MATERIAL FOR THIS TASK Block Start

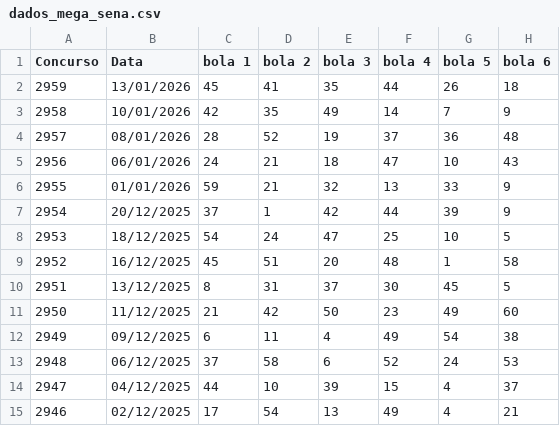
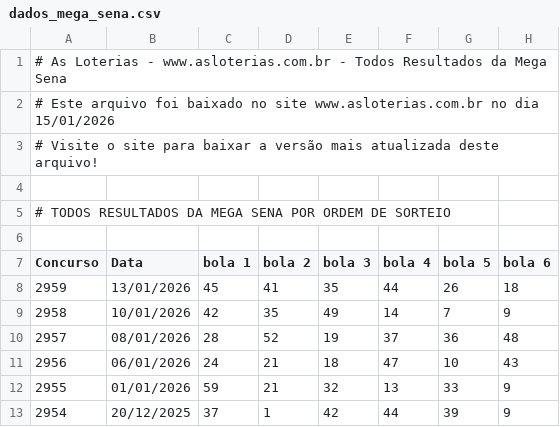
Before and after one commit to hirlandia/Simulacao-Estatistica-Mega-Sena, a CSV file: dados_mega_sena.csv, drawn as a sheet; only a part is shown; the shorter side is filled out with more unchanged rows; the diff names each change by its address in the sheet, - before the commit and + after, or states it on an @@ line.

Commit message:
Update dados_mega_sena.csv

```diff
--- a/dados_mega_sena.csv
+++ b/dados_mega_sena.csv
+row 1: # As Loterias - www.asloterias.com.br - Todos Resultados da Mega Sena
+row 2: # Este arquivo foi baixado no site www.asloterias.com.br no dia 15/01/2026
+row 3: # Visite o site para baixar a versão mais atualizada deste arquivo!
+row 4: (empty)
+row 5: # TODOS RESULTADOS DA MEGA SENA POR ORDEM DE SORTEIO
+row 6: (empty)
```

MATERIAL FOR THIS TASK Block End
MATERIAL FOR THIS TASK Block Start

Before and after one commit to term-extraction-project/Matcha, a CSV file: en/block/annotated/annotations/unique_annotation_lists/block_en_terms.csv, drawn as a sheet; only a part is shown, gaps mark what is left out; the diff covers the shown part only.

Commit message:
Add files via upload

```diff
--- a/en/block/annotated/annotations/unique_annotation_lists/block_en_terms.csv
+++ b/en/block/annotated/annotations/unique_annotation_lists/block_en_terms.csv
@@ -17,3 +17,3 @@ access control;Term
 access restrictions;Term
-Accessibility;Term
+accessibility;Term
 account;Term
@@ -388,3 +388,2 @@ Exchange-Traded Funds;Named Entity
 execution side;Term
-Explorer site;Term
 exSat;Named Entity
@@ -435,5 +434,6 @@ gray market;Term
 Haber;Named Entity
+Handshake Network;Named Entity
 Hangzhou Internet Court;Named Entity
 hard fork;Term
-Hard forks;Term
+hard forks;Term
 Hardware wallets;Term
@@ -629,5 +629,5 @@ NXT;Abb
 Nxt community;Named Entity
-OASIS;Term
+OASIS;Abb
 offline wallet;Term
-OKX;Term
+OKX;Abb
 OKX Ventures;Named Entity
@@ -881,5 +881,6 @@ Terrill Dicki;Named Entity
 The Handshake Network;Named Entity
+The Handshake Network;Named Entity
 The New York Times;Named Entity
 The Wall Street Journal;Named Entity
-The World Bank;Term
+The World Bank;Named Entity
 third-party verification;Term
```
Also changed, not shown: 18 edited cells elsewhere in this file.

MATERIAL FOR THIS TASK Block End

WHAT IS BEING ASKED — Tally the lines in the records that contain the word "arquivo"; the answer is that number and nothing more.

RESPONSE BOX — 2